"We see this as another step forward helping to maintain our retail sales momentum," GM Canada spokesman Tony LaRocca said Sunday. GM's sales to retail customers rose 26 per cent last year, Mr. LaRocca said, five times the growth rate of the overall Canadian retail market.
Leasing is being restored on Chevrolet and GMC vehicles less than two weeks after GM announced it had purchased FinanciaLinx Corp., one of the largest independent leasing companies in Canada. It also provides leasing services to Hyundai Auto Canada, Mazda Canada Inc. and other auto makers that don't have their own financial arm.
"This acquisition will allow us the flexibility to expanding leasing into our Chevrolet and GMC brands," Marc Comeau, GM Canada's vice-president of sales, service and marketing said in a memo to dealers announcing that leasing returns effective Monday.
The ability to offer leasing is critical in the Canadian market.

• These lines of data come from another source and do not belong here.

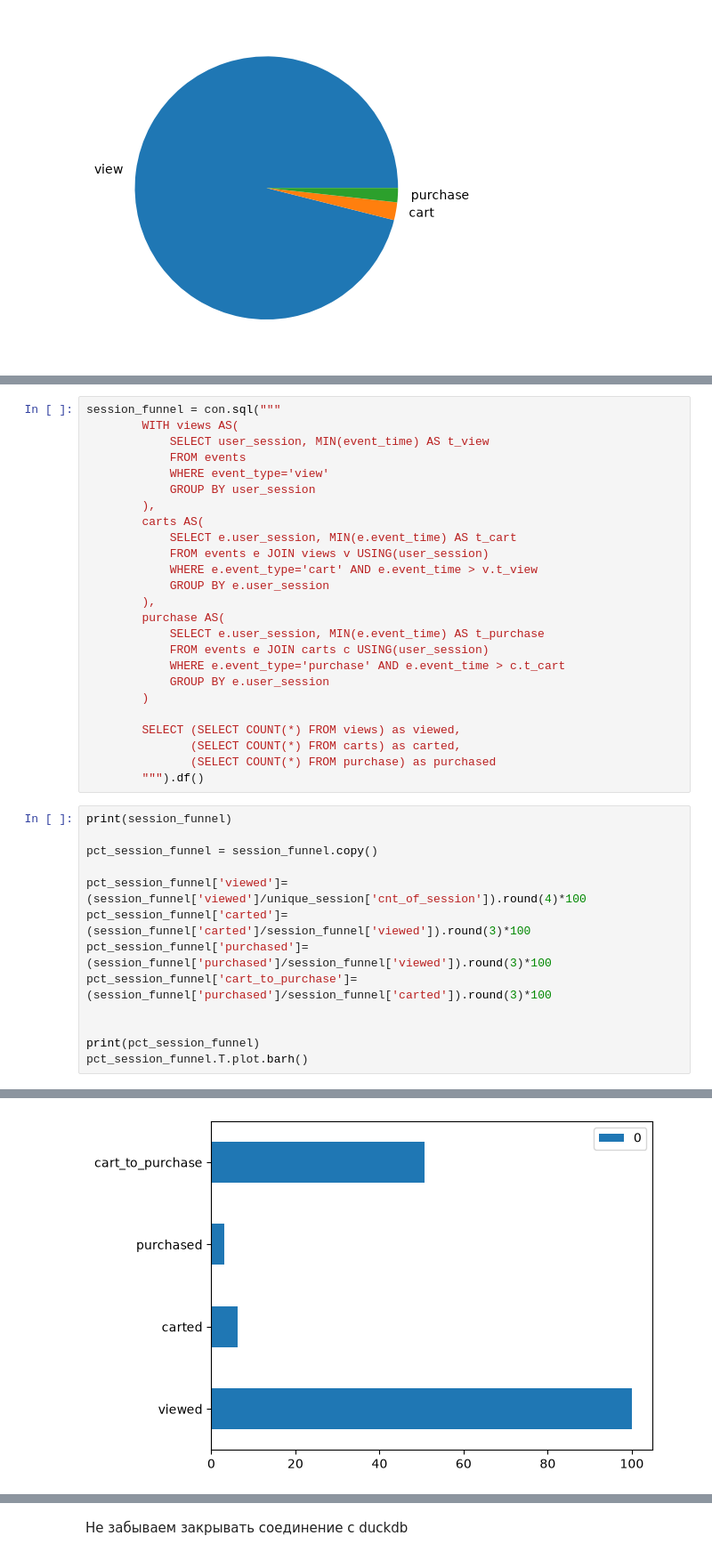
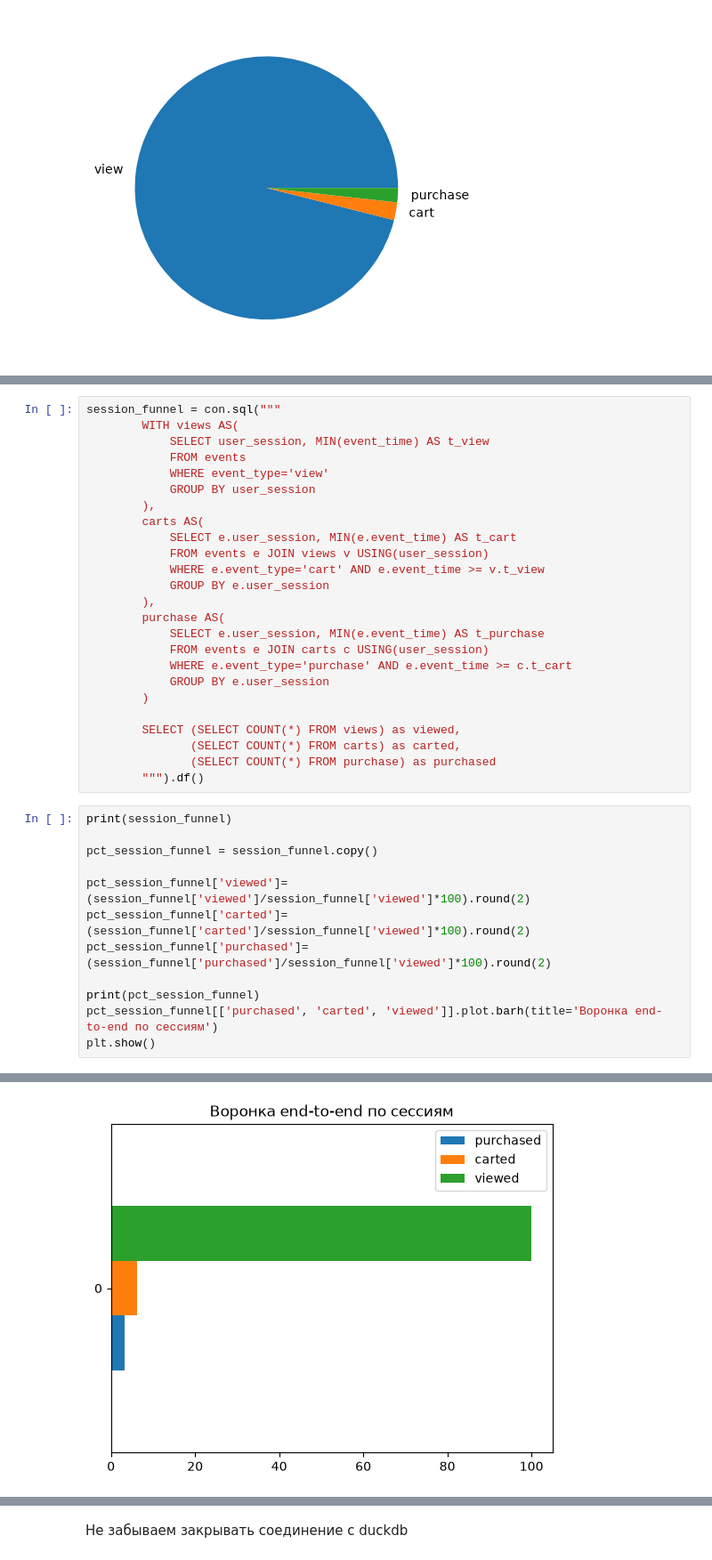
Before and after one commit to AlkhovskiiKY/ecommerce-eda-retention, a Jupyter notebook: eda.ipynb, the cells around one changed output, grey strips where cells are left out. Shown at 89% size. Cells and saved outputs as stored; diff of their text form.

```diff
--- a/eda.ipynb
+++ b/eda.ipynb
@@ -224,13 +294,13 @@ session_funnel = con.sql("""
         carts AS(
             SELECT e.user_session, MIN(e.event_time) AS t_cart
             FROM events e JOIN views v USING(user_session)
-            WHERE e.event_type='cart' AND e.event_time > v.t_view
+            WHERE e.event_type='cart' AND e.event_time >= v.t_view
             GROUP BY e.user_session
         ),
         purchase AS(
             SELECT e.user_session, MIN(e.event_time) AS t_purchase
             FROM events e JOIN carts c USING(user_session)
-            WHERE e.event_type='purchase' AND e.event_time > c.t_cart
+            WHERE e.event_type='purchase' AND e.event_time >= c.t_cart
             GROUP BY e.user_session
         )
 
@@ -243,13 +313,12 @@ print(session_funnel)
 
 pct_session_funnel = session_funnel.copy()
 
-pct_session_funnel['viewed']=(session_funnel['viewed']/unique_session['cnt_of_session']).round(4)*100
-pct_session_funnel['carted']=(session_funnel['carted']/session_funnel['viewed']).round(3)*100
-pct_session_funnel['purchased']=(session_funnel['purchased']/session_funnel['viewed']).round(3)*100
-pct_session_funnel['cart_to_purchase']=(session_funnel['purchased']/session_funnel['carted']).round(3)*100
-
+pct_session_funnel['viewed']=(session_funnel['viewed']/session_funnel['viewed']*100).round(2)
+pct_session_funnel['carted']=(session_funnel['carted']/session_funnel['viewed']*100).round(2)
+pct_session_funnel['purchased']=(session_funnel['purchased']/session_funnel['viewed']*100).round(2)
 
 print(pct_session_funnel)
-pct_session_funnel.T.plot.barh()
+pct_session_funnel[['purchased', 'carted', 'viewed']].plot.barh(title='Воронка end-to-end по сессиям')
+plt.show()
 # %% [output]
     viewed  carted  purchased
@@ -260 +328 @@ pct_session_funnel.T.plot.barh()
-[figure, old version]
+[figure, new version]
```
Also changed, not shown: parts of 24 cells of this notebook, 1 other file.
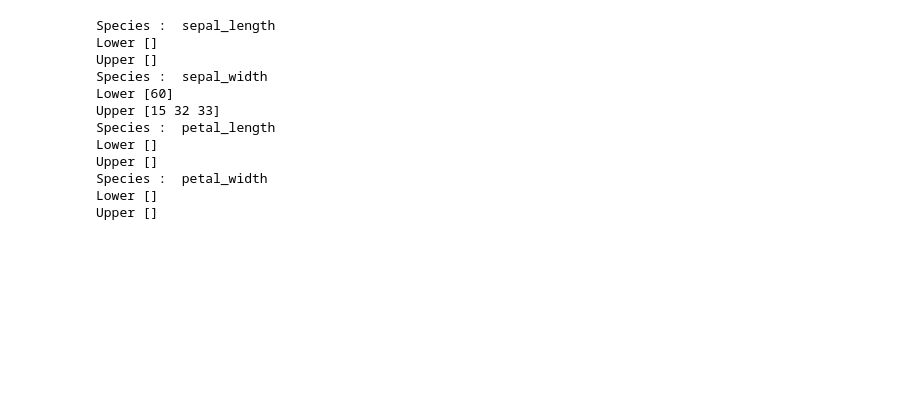
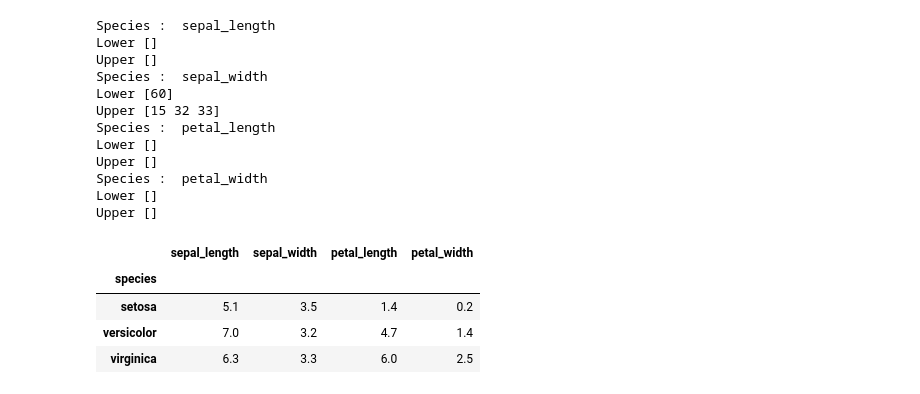
Before and after one commit to omkargaikwad23/DSBDA, a Jupyter notebook: Assignment10/Assignment_10.ipynb, the cells around one changed output. Cells and saved outputs as stored; diff of their text form; code cells hidden in the pictures; blank space fills up the shorter version.

```diff
--- a/Assignment10/Assignment_10.ipynb
+++ b/Assignment10/Assignment_10.ipynb
@@ -199,3 +199,15 @@ Upper []
 Species :  petal_width
 Lower []
 Upper []
+# %%
+# Group the Dataset using Species
+grouped_data = df.groupby('species')
+
+# Printing the first entry in each
+grouped_data.first()
+# %% [output]
+|  | sepal_length | sepal_width | petal_length | petal_width |
+| species |  |  |  |  |
+| setosa | 5.1 | 3.5 | 1.4 | 0.2 |
+| versicolor | 7.0 | 3.2 | 4.7 | 1.4 |
+| virginica | 6.3 | 3.3 | 6.0 | 2.5 |
```
Also changed, not shown: parts of 3 cells of this notebook, 2 other files.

It peaked at 45 per cent of all retail sales in Canada in 2005 and stood at 42.4 per cent of the market in 2007, the year before the financial crisis. Leasing fell to 7 per cent of retail sales in 2009, before rebounding to 15 per cent last year.
GM's market share in Canada, meanwhile, slumped to 15.8 per cent in 2010 from 17.2 per cent in 2009. The lack of leasing contributed to that slide, as did the discontinuation of the Pontiac, Saturn, Saab and Hummer brands. Market share for the first three months of 2011 stood at 15.4 per cent.
"It's something we've really missed," one Chevrolet dealer in Western Canada said. "We're losing some business because of it."
The auto financing market collapsed during the liquidity crisis of 2008 that helped cause the Great Recession.
Auto maker finance companies such as GMAC Corp., as GM's financing arm was known then, Ford Motor Credit Corp. and Chrysler Financial would bundle hundreds of millions of dollars worth of leasing contracts together and sell them to investors on the asset-backed commercial paper market.
Demand for such securitized portfolios in the asset-backed commercial paper market is recovering, Mr. DesRosiers noted, but has not bounced back to precrisis levels.
Before 2008, his consulting company was being called upon six to eight times a year to assess the true value of the vehicles on which the leasing contracts were based.
That number dropped to zero when the liquidity crisis hit its peak in the fall of 2008.
In the past six to eight months, he noted, the firm has been asked to evaluate three to four portfolios.
The GM move back into leasing for Chevrolet and GMC cars and trucks indicates the market is getting healthier, he noted.
But Chrysler Canada Inc. is still out of the leasing game.
It does offer, however, a financial product called customer choice financing, which allows the buyer to return a vehicle to a dealer after three, four or five years of driving.
The difference is that under the Chrysler program, the consumer owns the vehicle, while leased vehicles are owned by a leasing company such as a dealer or auto maker's leasing division.